The EHCC is currently comprised of deployed Utah soldiers from the 115th Engineer Battalion, under the direction of Col. John Moore. The EHCC is divided into sections. One of which is the Route Clearance section, under the direction of Maj. Delight Simondi. The Route Clearance section was assigned the responsibility of oversight for all fielding, training, tracking and maintenance issues concerning every single new route-clearance vehicle arriving in theater.

Sgt. 1st Class Gordon Ewell performs a route-clearance mission.

Photo courtesy of Sgt. 1st Class Gordon Ewell

Sgt. 1st Class Gordon Ewell performs a route-clearance mission.

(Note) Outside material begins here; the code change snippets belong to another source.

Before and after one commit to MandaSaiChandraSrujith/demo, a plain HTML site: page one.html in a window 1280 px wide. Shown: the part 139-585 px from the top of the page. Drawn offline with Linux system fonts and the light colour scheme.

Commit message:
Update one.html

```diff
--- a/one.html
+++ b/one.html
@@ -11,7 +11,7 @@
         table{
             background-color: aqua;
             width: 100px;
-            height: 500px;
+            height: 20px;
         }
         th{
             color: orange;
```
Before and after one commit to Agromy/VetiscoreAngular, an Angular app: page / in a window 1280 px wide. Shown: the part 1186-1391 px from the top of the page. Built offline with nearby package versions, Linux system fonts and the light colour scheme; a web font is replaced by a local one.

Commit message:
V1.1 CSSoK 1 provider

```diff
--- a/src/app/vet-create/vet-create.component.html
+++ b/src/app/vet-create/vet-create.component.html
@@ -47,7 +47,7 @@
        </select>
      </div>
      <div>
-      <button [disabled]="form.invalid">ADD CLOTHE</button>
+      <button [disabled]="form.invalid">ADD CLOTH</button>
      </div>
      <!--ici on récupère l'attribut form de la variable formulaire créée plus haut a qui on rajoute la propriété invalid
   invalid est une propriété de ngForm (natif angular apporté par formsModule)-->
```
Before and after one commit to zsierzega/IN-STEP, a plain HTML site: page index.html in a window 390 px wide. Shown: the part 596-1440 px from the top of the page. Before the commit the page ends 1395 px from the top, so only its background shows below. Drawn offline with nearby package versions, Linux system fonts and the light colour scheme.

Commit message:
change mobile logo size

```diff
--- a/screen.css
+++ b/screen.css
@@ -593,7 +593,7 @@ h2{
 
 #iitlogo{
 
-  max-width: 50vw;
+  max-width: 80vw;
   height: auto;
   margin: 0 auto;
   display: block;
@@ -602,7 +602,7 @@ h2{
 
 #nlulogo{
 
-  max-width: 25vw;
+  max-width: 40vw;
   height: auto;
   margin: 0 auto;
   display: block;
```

As the fleet of new route-clearance vehicles grew and route-clearance teams were assembled and trained to specifically engage the IED threat, new tactics, techniques and procedures (TTPs) were developed.  These TTPs were constantly evolving as Soldiers of route-clearance teams in the field learned the best way to use the new equipment.

It became apparent to the director of the Corps Engineer section and the director of the EHCC that a specially trained team was needed to oversee what all the route-clearance teams were doing and how they were each using the equipment differently to counter the IED-specific threats in their area of operations.

Thus, the Route Clearance Mobile Observation Team (MOT) was created. 1st Lt. Phillip Smith and Sgt. 1st Class Gordon Ewell, both of the 115th were selected as the first-ever MOT observes.  Later, 1st Lt. Ross Renken of the 5th Corps Engineers from Germany and Cpl. James Lish, also of the 115th, were added.

The purpose of the Route Clearance MOT is to deploy to all theater areas of operation and be embedded with each route-clearance team in Iraq in order to observe their tactics, techniques and procedures. Information gathered by the MOT will then be used to rapidly share the best practiced TTPs with all the route-clearance teams in order to increase their effectiveness against enemy threats.

Information gathered by MOTs is also forwarded to training centers in theater and in the U.S. so that future route-clearance teams can be trained based upon the “best” route clearance TTPs observed and most current enemy threats.

To date, the Route Clearance MOT comprised of Utah Soldiers has been embedded in over 70 route-clearance missions. They are highly regarded and have had a significant impact on the effectiveness of route-clearance efforts in the counter-IED fight as well as ensuring freedom of movement for our convoys, Coalition forces and Iraqi civilians.